*Work instructions*.
If a line in the entries contains the string "editor", include that line in your answer.
━━━━━ Dataset excerpts ━━━━━
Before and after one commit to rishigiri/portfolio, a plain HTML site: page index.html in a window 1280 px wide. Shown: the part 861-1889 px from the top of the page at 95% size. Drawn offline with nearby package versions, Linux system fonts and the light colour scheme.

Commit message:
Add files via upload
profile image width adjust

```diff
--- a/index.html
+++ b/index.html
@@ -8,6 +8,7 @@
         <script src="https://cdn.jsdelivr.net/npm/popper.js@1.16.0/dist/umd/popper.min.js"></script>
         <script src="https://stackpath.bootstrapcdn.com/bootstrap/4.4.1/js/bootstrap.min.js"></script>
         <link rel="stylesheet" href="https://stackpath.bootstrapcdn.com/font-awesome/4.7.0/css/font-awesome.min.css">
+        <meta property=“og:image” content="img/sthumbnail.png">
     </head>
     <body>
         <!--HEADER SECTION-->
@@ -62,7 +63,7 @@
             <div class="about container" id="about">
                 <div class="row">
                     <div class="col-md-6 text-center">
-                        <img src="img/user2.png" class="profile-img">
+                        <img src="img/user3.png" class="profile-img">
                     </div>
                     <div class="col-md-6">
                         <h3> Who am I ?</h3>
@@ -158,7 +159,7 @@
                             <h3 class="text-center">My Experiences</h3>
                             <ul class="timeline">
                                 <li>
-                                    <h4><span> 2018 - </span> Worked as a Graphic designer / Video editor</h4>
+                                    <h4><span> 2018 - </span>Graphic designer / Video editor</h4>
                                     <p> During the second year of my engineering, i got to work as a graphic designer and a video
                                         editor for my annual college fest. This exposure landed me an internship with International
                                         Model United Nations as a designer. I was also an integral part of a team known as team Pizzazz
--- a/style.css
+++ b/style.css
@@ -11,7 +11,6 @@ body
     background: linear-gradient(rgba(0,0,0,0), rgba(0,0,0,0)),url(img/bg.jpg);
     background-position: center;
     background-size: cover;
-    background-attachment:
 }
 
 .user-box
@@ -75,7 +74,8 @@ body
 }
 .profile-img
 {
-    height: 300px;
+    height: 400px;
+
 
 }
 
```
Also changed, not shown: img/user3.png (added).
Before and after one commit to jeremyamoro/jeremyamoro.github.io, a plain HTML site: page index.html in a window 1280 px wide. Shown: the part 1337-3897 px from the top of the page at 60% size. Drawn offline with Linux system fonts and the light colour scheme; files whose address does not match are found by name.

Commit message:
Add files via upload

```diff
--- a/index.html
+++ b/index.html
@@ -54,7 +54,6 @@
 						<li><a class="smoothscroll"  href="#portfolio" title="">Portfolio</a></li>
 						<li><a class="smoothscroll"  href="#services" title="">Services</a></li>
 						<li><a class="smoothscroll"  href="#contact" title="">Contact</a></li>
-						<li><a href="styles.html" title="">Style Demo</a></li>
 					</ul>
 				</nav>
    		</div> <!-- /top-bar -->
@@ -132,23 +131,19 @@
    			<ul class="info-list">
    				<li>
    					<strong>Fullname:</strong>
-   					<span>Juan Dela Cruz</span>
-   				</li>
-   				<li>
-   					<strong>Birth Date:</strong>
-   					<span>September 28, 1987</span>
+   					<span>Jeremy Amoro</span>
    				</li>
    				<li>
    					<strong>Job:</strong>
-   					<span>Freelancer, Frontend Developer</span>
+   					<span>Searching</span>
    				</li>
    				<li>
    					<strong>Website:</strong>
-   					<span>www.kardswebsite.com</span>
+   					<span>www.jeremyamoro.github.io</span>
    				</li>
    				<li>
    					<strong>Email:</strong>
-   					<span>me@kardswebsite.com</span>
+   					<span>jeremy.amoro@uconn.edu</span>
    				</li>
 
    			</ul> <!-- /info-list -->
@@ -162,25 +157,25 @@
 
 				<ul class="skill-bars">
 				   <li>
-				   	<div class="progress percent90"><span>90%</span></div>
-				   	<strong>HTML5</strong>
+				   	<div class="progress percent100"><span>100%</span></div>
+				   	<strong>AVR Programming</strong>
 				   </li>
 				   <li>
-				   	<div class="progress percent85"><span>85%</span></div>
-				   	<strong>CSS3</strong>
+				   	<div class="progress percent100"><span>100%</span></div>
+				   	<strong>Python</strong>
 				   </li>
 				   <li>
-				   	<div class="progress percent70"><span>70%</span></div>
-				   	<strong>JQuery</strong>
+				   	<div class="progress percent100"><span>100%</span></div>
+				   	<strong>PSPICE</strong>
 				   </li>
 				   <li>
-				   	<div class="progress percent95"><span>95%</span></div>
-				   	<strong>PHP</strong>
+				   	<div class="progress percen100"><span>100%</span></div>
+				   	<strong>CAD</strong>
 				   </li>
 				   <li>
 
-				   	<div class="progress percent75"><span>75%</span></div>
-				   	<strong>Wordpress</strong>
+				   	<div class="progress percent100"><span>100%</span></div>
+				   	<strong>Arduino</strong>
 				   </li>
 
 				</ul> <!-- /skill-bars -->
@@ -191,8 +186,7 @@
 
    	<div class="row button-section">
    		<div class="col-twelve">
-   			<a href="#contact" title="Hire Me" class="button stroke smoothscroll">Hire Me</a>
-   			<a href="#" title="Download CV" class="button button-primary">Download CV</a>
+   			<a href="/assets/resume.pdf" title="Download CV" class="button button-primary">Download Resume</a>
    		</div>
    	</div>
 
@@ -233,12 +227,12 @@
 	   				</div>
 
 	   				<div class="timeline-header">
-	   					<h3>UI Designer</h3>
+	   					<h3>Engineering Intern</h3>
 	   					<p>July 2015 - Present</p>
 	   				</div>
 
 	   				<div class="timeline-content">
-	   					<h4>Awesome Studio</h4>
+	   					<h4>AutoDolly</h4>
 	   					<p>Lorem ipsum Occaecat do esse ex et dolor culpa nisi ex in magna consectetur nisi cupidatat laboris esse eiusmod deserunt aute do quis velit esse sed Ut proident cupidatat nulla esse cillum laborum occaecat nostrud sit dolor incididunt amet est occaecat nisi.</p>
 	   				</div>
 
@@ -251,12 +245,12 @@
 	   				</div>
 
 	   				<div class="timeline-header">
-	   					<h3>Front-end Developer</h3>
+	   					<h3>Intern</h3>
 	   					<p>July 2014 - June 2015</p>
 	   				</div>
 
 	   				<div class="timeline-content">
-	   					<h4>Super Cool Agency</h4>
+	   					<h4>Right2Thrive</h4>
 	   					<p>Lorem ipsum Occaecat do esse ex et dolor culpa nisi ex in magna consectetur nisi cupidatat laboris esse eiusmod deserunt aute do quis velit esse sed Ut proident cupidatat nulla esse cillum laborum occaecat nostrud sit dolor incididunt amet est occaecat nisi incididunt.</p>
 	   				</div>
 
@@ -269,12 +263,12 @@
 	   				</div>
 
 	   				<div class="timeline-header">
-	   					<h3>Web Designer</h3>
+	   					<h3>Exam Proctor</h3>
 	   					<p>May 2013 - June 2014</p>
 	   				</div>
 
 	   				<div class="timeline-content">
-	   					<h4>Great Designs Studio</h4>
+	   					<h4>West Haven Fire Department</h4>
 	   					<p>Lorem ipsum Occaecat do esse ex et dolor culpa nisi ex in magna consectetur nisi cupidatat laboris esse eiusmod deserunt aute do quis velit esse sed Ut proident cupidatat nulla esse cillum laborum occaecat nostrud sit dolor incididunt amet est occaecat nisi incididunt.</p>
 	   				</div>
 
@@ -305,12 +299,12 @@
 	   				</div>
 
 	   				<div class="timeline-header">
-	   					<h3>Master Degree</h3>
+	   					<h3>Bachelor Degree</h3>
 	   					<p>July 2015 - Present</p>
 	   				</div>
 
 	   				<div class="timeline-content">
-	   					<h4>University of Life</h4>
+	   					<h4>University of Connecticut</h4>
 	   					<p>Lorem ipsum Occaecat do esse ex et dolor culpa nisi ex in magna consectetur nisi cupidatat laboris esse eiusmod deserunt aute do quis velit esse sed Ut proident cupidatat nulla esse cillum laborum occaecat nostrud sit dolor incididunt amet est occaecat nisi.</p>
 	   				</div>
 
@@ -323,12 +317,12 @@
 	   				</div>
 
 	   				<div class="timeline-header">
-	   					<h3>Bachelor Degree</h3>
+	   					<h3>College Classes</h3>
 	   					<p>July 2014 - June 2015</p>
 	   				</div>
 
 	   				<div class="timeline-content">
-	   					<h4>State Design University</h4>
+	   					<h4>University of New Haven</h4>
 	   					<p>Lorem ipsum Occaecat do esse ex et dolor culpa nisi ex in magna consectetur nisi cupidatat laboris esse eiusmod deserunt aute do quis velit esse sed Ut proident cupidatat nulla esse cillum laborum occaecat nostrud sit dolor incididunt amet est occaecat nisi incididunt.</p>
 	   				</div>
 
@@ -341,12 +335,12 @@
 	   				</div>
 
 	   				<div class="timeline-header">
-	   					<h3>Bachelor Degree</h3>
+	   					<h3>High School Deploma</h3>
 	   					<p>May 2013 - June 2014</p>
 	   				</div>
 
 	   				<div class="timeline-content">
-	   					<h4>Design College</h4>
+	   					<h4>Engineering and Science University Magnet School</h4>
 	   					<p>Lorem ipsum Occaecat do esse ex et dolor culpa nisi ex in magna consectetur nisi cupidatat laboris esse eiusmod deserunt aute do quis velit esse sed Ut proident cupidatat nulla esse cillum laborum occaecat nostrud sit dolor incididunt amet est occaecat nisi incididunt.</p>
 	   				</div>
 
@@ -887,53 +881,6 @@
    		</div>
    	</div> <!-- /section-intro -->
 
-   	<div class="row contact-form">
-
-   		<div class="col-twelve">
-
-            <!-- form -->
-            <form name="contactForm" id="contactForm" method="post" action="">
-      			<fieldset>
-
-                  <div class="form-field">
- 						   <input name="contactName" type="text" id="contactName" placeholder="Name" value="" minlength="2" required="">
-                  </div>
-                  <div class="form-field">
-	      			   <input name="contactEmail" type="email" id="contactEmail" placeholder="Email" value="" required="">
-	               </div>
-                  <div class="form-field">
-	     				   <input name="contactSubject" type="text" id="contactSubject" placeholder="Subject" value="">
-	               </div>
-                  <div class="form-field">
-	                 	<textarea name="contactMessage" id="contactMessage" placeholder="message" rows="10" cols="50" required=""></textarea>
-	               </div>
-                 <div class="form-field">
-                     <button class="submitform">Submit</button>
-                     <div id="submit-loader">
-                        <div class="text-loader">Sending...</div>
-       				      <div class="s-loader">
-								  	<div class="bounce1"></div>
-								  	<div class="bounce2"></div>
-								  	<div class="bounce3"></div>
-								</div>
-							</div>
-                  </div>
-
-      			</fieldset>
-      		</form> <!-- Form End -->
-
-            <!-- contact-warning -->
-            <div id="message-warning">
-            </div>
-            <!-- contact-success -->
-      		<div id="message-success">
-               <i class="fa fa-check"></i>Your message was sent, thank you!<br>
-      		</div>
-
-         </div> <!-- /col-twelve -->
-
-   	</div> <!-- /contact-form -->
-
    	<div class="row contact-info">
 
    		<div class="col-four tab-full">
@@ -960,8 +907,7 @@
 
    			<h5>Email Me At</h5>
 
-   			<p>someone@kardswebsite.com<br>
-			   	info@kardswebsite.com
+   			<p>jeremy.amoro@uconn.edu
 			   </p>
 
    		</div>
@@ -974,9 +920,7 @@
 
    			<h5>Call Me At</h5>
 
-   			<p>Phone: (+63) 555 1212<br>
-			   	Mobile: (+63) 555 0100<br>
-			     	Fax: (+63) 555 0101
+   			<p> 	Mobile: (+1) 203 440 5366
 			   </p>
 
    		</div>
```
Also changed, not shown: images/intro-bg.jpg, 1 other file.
━━━━━
*Output*.
-                                    <h4><span> 2018 - </span> Worked as a Graphic designer / Video editor</h4>
+                                    <h4><span> 2018 - </span>Graphic designer / Video editor</h4>
                                         editor for my annual college fest. This exposure landed me an internship with International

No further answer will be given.